The Catholic Diocese of Toledo announced the recipients of its 2021 Rev. Dr. Martin Luther King Jr. Drum Major Awards. Nominations were sought for individuals whose lives demonstrate Dr. King’s call for service, peace, justice and racial equality. The three recipients openly and actively, support social justice causes, call for peace where there is conflict, serve the disenfranchised in their community, and strive for racial equality.
Bishop Daniel E. Thomas celebrated Mass to Promote Harmony on Jan. 17 at St. Joseph Catholic Church, in Sylvania, which concluded with the presentation of the awards. The 2021 Drum Major Awardees are Suzette Cowell, Earl D. Mack and Anita R. Madison.
As the founder of the Toledo Urban Federal Credit Union in 1996, Suzette Cowell has made significant contributions to economic justice for Toledo’s financially underserved Black community. Ms. Cowell’s dreams for financial parity for Blacks align with Dr. King’s in this realm.

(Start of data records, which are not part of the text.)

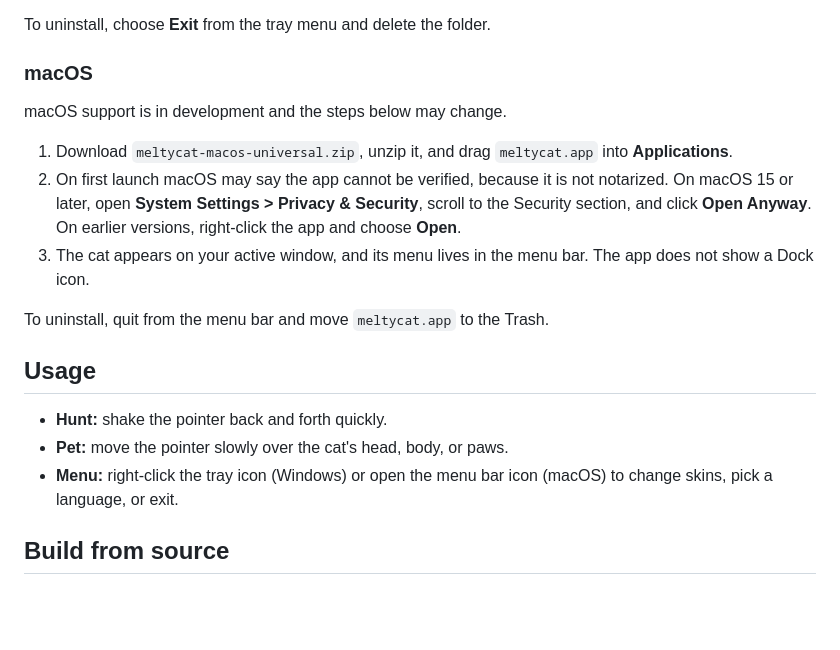
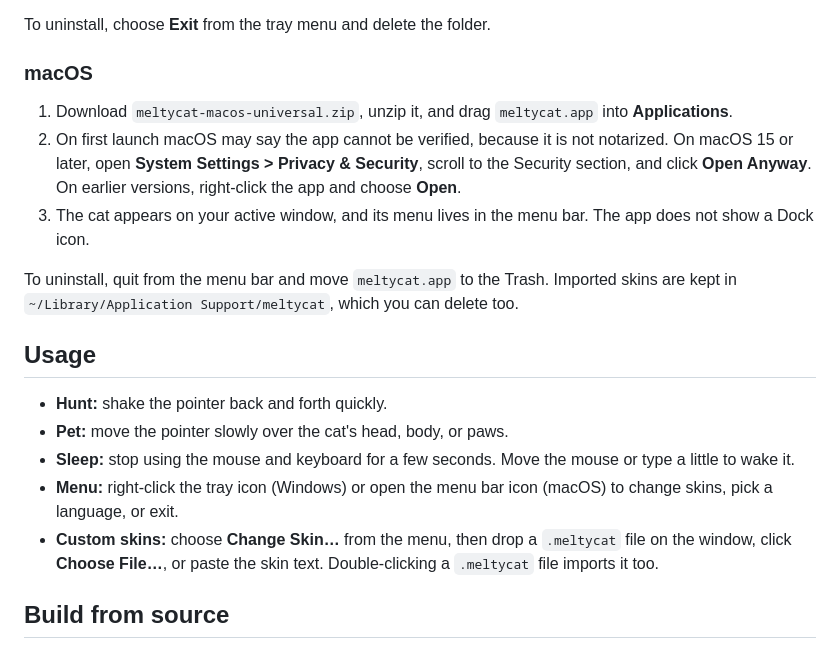
Before and after one commit to viztopia/meltycat, a Markdown page: README.md, the part around one of its changes. Drawn GitHub-style; blank space fills up the shorter version.

```diff
--- a/README.md
+++ b/README.md
@@ -40,19 +47,19 @@ To uninstall, choose **Exit** from the tray menu and delete the folder.
 
 ### macOS
 
-macOS support is in development and the steps below may change.
-
 1. Download `meltycat-macos-universal.zip`, unzip it, and drag `meltycat.app` into **Applications**.
 2. On first launch macOS may say the app cannot be verified, because it is not notarized. On macOS 15 or later, open **System Settings > Privacy & Security**, scroll to the Security section, and click **Open Anyway**. On earlier versions, right-click the app and choose **Open**.
 3. The cat appears on your active window, and its menu lives in the menu bar. The app does not show a Dock icon.
 
-To uninstall, quit from the menu bar and move `meltycat.app` to the Trash.
+To uninstall, quit from the menu bar and move `meltycat.app` to the Trash. Imported skins are kept in `~/Library/Application Support/meltycat`, which you can delete too.
 
 ## Usage
 
 - **Hunt:** shake the pointer back and forth quickly.
 - **Pet:** move the pointer slowly over the cat's head, body, or paws.
+- **Sleep:** stop using the mouse and keyboard for a few seconds. Move the mouse or type a little to wake it.
 - **Menu:** right-click the tray icon (Windows) or open the menu bar icon (macOS) to change skins, pick a language, or exit.
+- **Custom skins:** choose **Change Skin…** from the menu, then drop a `.meltycat` file on the window, click **Choose File…**, or paste the skin text. Double-clicking a `.meltycat` file imports it too.
 
 ## Build from source
 
```
Also changed, not shown: other parts of README.md (+19 -12 lines), README.zh-CN.md (+22 -15 lines), assets/preview-hunt-level1.gif (added), assets/preview-sleep.gif (added), assets/preview-watch.gif (added), 4 other files.
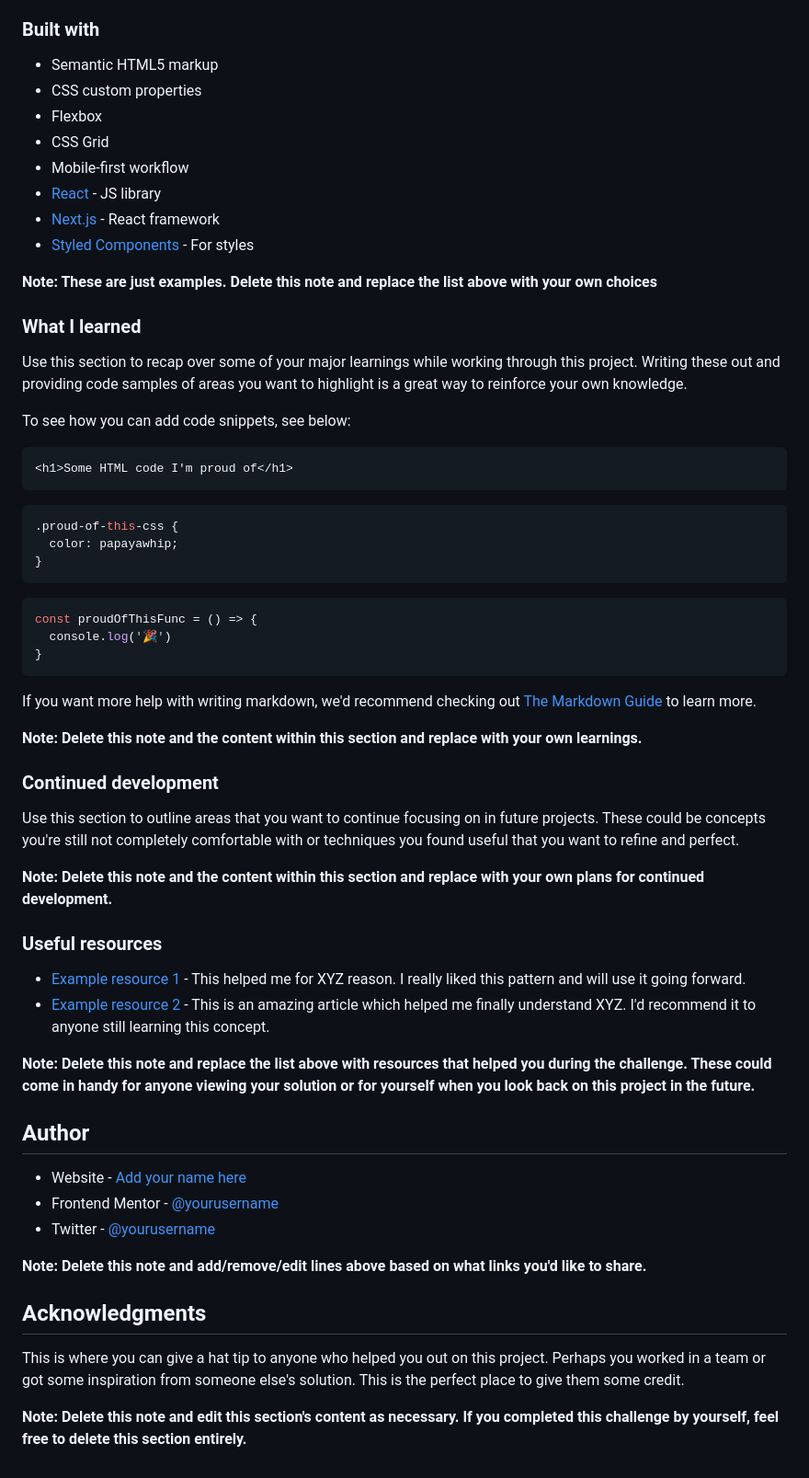
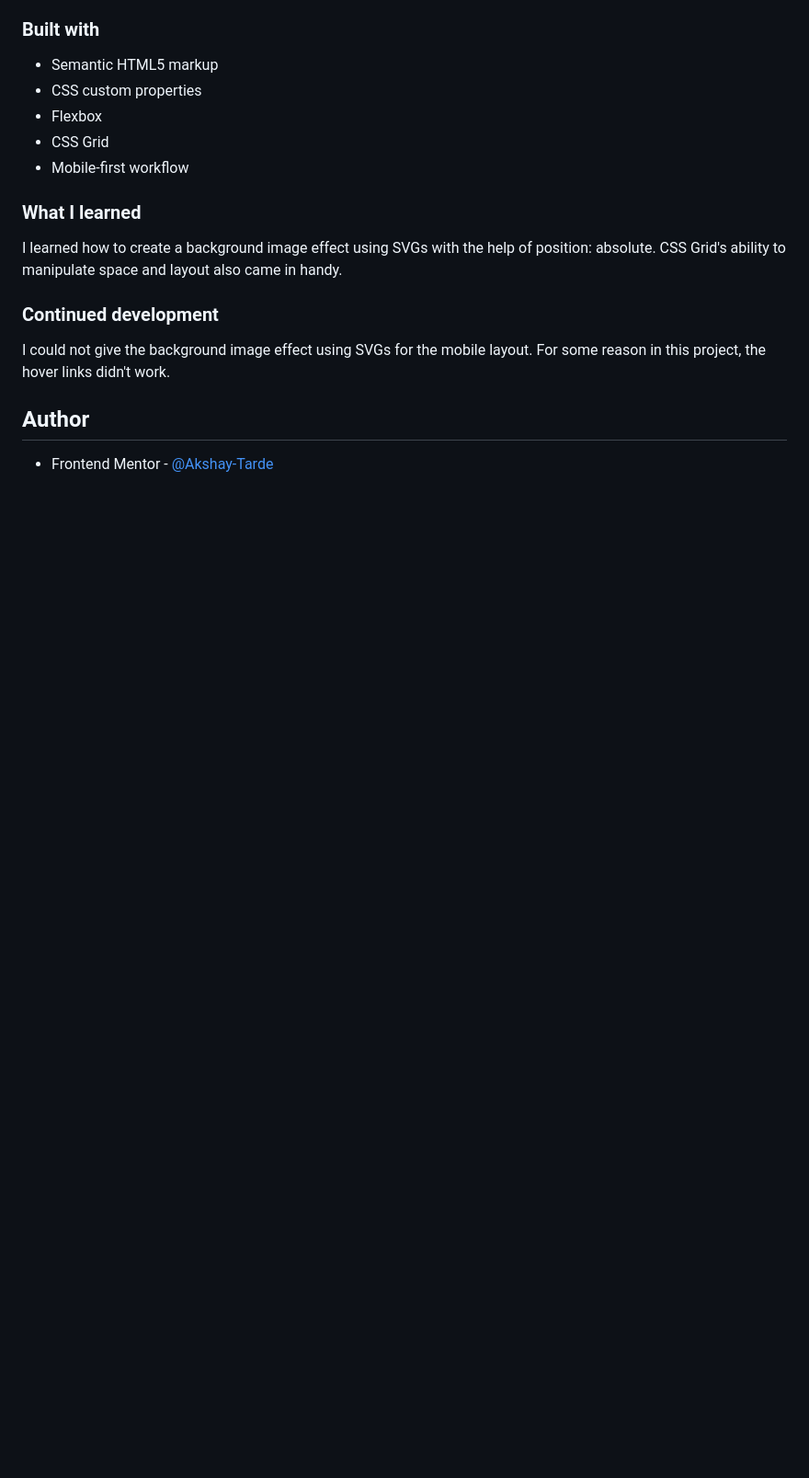
Before and after one commit to Akshay-Tarde/social-proof-section, a Markdown page: README.md, the part around the change printed below. Shown: that part at 92% size. Rendered like a GitHub page; blank space fills up the shorter version.

````diff
--- a/README.md
+++ b/README.md
@@ -52,59 +46,19 @@ Then crop/optimize/edit your image however you like, add it to your project, and
 - Flexbox
 - CSS Grid
 - Mobile-first workflow
-- [React](https://reactjs.org/) - JS library
-- [Next.js](https://nextjs.org/) - React framework
-- [Styled Components](https://styled-components.com/) - For styles
-
-**Note: These are just examples. Delete this note and replace the list above with your own choices**
 
 ### What I learned
 
-Use this section to recap over some of your major learnings while working through this project. Writing these out and providing code samples of areas you want to highlight is a great way to reinforce your own knowledge.
+I learned how to create a background image effect using SVGs with the help of position: absolute.
+CSS Grid's ability to manipulate space and layout also came in handy.
 
-To see how you can add code snippets, see below:
-
-```html
-<h1>Some HTML code I'm proud of</h1>
-```
-```css
-.proud-of-this-css {
-  color: papayawhip;
-}
-```
-```js
-const proudOfThisFunc = () => {
-  console.log('🎉')
-}
-```
-
-If you want more help with writing markdown, we'd recommend checking out [The Markdown Guide](https://www.markdownguide.org/) to learn more.
-
-**Note: Delete this note and the content within this section and replace with your own learnings.**
 
 ### Continued development
 
-Use this section to outline areas that you want to continue focusing on in future projects. These could be concepts you're still not completely comfortable with or techniques you found useful that you want to refine and perfect.
+I could not give the background image effect using SVGs for the mobile layout.
+For some reason in this project, the hover links didn't work.
 
-**Note: Delete this note and the content within this section and replace with your own plans for continued development.**
-
-### Useful resources
-
-- [Example resource 1](https://www.example.com) - This helped me for XYZ reason. I really liked this pattern and will use it going forward.
-- [Example resource 2](https://www.example.com) - This is an amazing article which helped me finally understand XYZ. I'd recommend it to anyone still learning this concept.
-
-**Note: Delete this note and replace the list above with resources that helped you during the challenge. These could come in handy for anyone viewing your solution or for yourself when you look back on this project in the future.**
 
 ## Author
 
-- Website - [Add your name here](https://www.your-site.com)
-- Frontend Mentor - [@yourusername](https://www.frontendmentor.io/profile/yourusername)
-- Twitter - [@yourusername](https://www.twitter.com/yourusername)
-
-**Note: Delete this note and add/remove/edit lines above based on what links you'd like to share.**
-
-## Acknowledgments
-
-This is where you can give a hat tip to anyone who helped you out on this project. Perhaps you worked in a team or got some inspiration from someone else's solution. This is the perfect place to give them some credit.
-
-**Note: Delete this note and edit this section's content as necessary. If you completed this challenge by yourself, feel free to delete this section entirely.**
+- Frontend Mentor - [@Akshay-Tarde](https://www.frontendmentor.io/profile/Akshay-Tarde)
````
Also changed, not shown: other parts of README.md (+9 -15 lines), screenshots/Frontend Mentor Social proof section Desktop layout.png (added), screenshots/Frontend Mentor Social proof section mobile layout.png (added), 2 other files.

The credit union has grown from a basement office to its own freestanding building and a branch office. When it began, its board of trustees served as volunteer staff. It now employs 12.
It is the first community credit union to open in Ohio. It faced opposition from opening from the Federal oversight body – the National Credit Union Administration, but prevailed and gained 700 members in its first year. It currently has almost 4,000 members and assets of $7.2 million. The credit union achieved a rare 4-star rating (excellent) in the fourth quarter of 2012 from Bauer Financial, a leading national bank research firm that rates banks and credit unions.
In 2004, Cowell organized Toledo’s African American Festival, which celebrated its 15th year in 2019. The 2020’s festival was cancelled due to COVID-19.
Earl Mack is a lifelong resident of the city of Toledo. and a graduate of Jesup W. Scott High School. He earned a degree in law enforcement from The University of Toledo. He and Annette Mack have been married for 49 years and are the parents of three children, two of whom survive.
Mack has nearly four decades of law enforcement experience including the Ohio Liquor Control and Ohio Homeland Security. He is a U.S. Army Veteran having served in the Vietnam War conflict.
Mack is the president of the Toledo chapter of the Buffalo Soldiers. Buffalo Soldiers is a motorcycle club, which provides many community services, largely focused on helping children. It organizes a Veteran’s Day “Operation Shut-In Meal Delivery,” Christmas Angel Tree and other charitable causes across the region.
Last year, the Toledo Buffalo Soldiers provided coronavirus kits and school supplies for the community during a voter registration event. A recent initiative is their “What To Do When Stopped By The Police Workshop” held for children in partnership with the Junction Coalition, Restorative Justice Program and TPD’s Community Service Section.
Anita Madison is the proud mother of Brandon and Tonielle, and grandmother to their five children. She received her high school diploma from Jesup W. Scott High School in 1977 and earned a BA degree in commercial art from The Ohio State University. She holds a BA and Master’s degrees in criminal justice from Phoenix University. Currently, she works as an adjunct professor of criminal justice at the University of Toledo.
Madison is a lifelong member of People’s Missionary Baptist Church where she serves as the administrative assistant to the pastor. She is actively involved in several community organizations including: STRIVE- a summer youth camp, the National Association for the Advancement of Colored People. She is the vice president of the Coalition of Black Trade Unionists; and is a coordinator of the Toledo district voter registration of the Ohio Unity Coalition.
Though Madison retired from law enforcement after 30 years of service, she volunteers for numerous causes including community coordinator for the Toledo Police Department community review board and vice chair to the Police Reform Task Force. She also leads a program sponsored by the African American Police League, which mentors and assists applicants of color and other applicants through the TPD hiring process. Many of those applicants have become TPD officers.